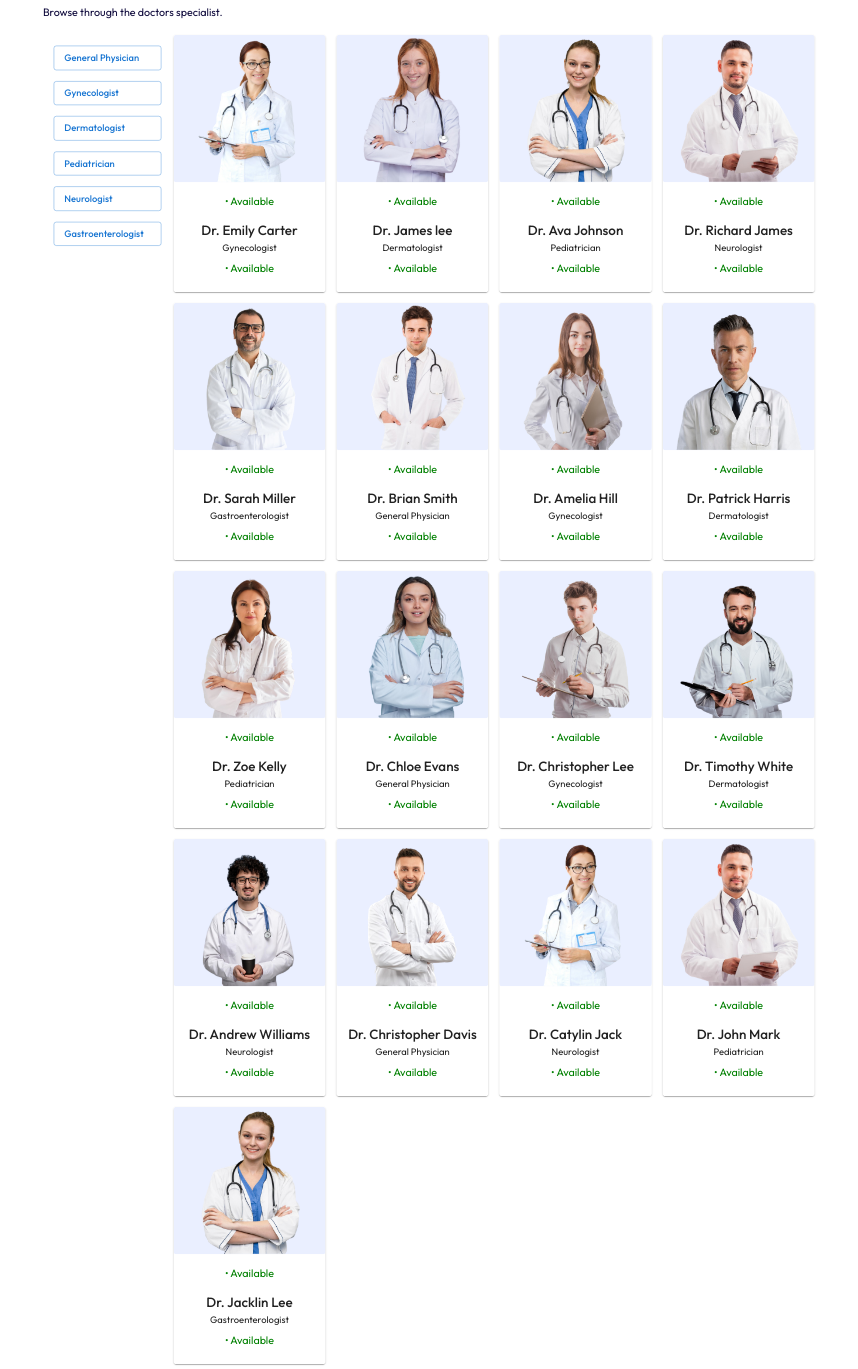
Repository: Ali-Dmerdash/DEPI_GRAD
Page: /
The author's editor kept a copy of each file at every save. The page is drawn from the files as they stood at one save, then again after the next save.
The browser window is 1280 px wide. The pictures show the whole page, at 67% of full size.
The project was rebuilt for these pictures with package versions that can differ from the ones it lists, and the page was loaded fresh each time. Also part of the build but not shown: vite.config.ts.

Above is the page before, as saved 2024-10-05 22:44:18.

After the next save:
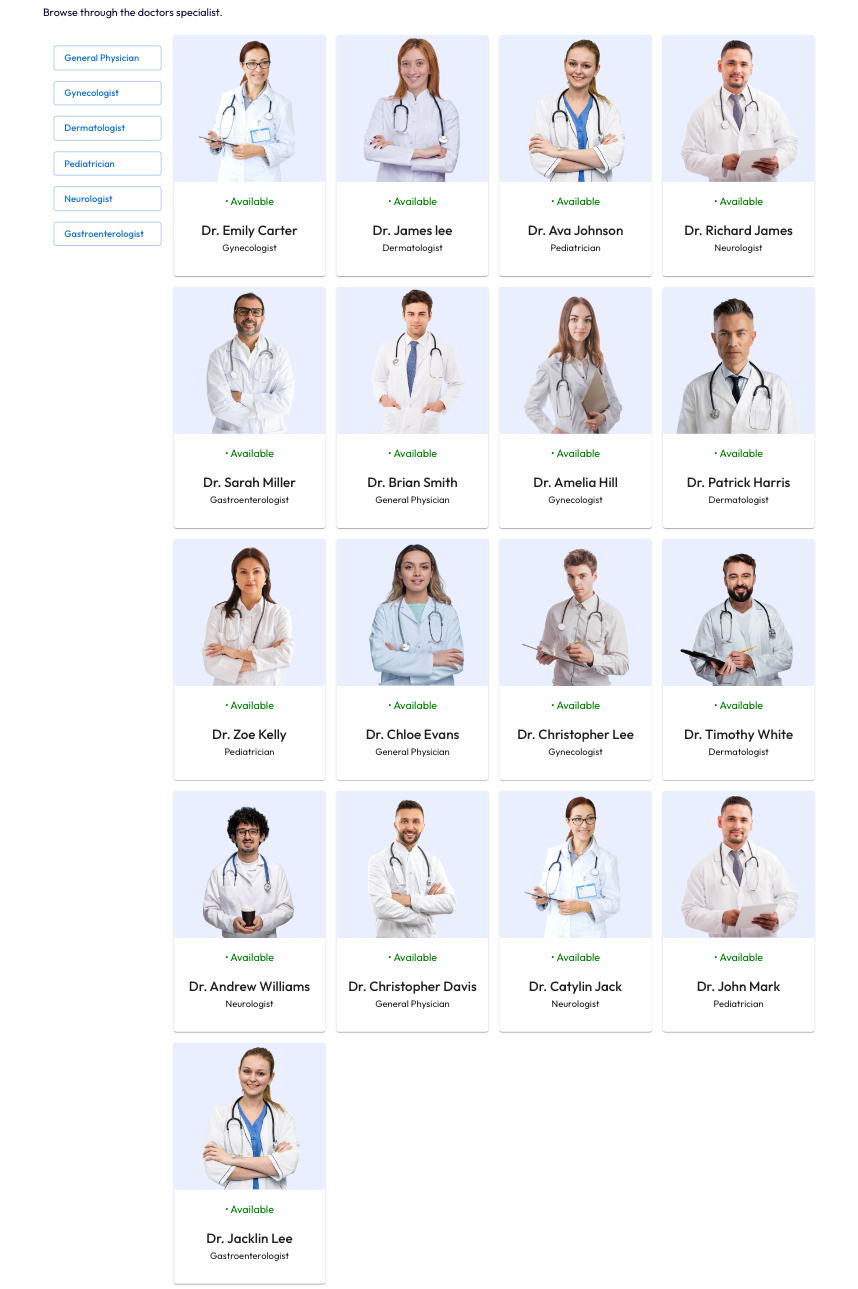
Saved 7 s later.
--- a/src/pages/doctors/index.tsx
+++ b/src/pages/doctors/index.tsx
@@ -239,11 +239,6 @@ const Doctors: React.FC = () => {
                     <Typography variant="body2" align="center" sx={{ mb: 1 }}>
                       {doctor.specialization}
                     </Typography>
-                    {doctor.available && (
-                      <Typography color="green" align="center">
-                        &bull; Available
-                      </Typography>
-                    )}
                   </CardContent>
                 </Card>
               </Grid>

● **Task statement**
Indicate how many lines of the material contain the string "Typography", giving the number and nothing more.

● **Expected output**
4